(Data records):
____________

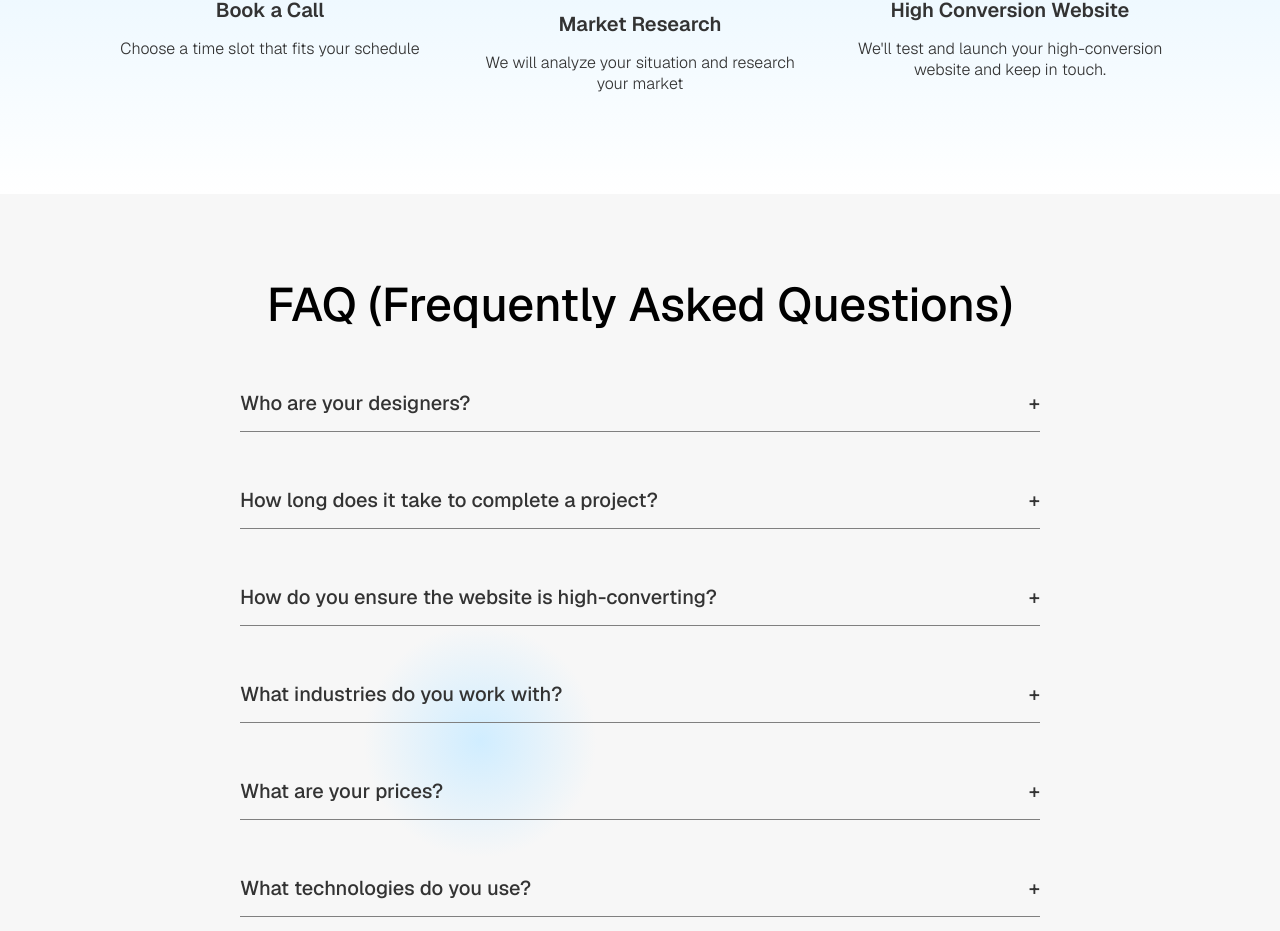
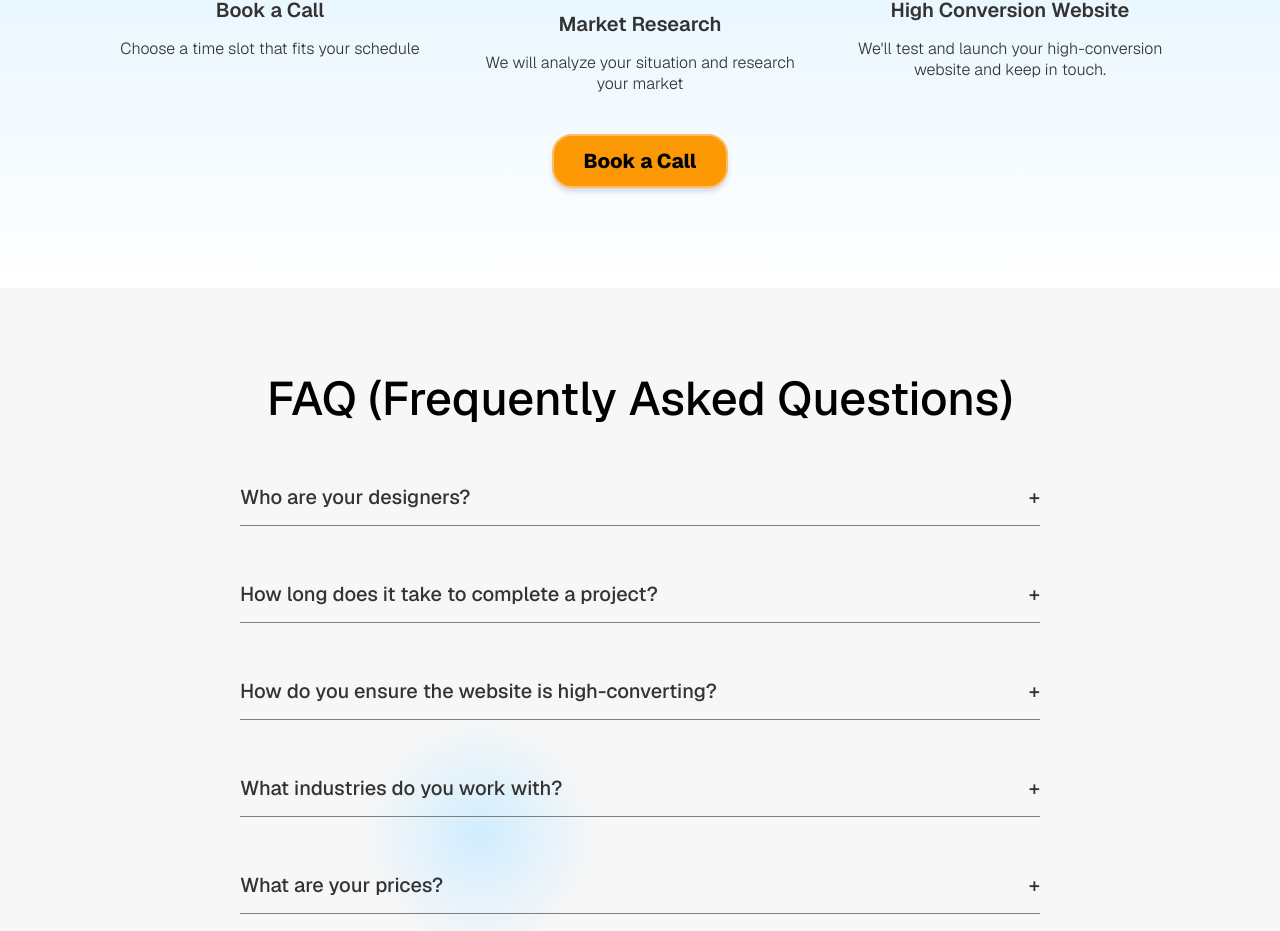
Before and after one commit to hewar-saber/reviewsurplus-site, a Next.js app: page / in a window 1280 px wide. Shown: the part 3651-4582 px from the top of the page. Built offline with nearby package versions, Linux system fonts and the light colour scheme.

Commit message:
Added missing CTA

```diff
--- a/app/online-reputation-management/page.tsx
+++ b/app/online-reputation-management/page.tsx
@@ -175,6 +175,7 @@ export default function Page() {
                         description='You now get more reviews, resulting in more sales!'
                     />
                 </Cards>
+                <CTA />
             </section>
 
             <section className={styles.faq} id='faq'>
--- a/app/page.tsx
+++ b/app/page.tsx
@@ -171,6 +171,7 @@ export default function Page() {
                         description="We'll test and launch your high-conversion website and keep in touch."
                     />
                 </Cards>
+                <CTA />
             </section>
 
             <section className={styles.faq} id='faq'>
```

____________

(ACTION ITEM): For each entry above, write it out again exactly but leave out any picture.

(OUTPUT OF THE EXERCISE):
Before and after one commit to hewar-saber/reviewsurplus-site, a Next.js app: page / in a window 1280 px wide. Shown: the part 3651-4582 px from the top of the page. Built offline with nearby package versions, Linux system fonts and the light colour scheme.

Commit message:
Added missing CTA

```diff
--- a/app/online-reputation-management/page.tsx
+++ b/app/online-reputation-management/page.tsx
@@ -175,6 +175,7 @@ export default function Page() {
                         description='You now get more reviews, resulting in more sales!'
                     />
                 </Cards>
+                <CTA />
             </section>
 
             <section className={styles.faq} id='faq'>
--- a/app/page.tsx
+++ b/app/page.tsx
@@ -171,6 +171,7 @@ export default function Page() {
                         description="We'll test and launch your high-conversion website and keep in touch."
                     />
                 </Cards>
+                <CTA />
             </section>
 
             <section className={styles.faq} id='faq'>
```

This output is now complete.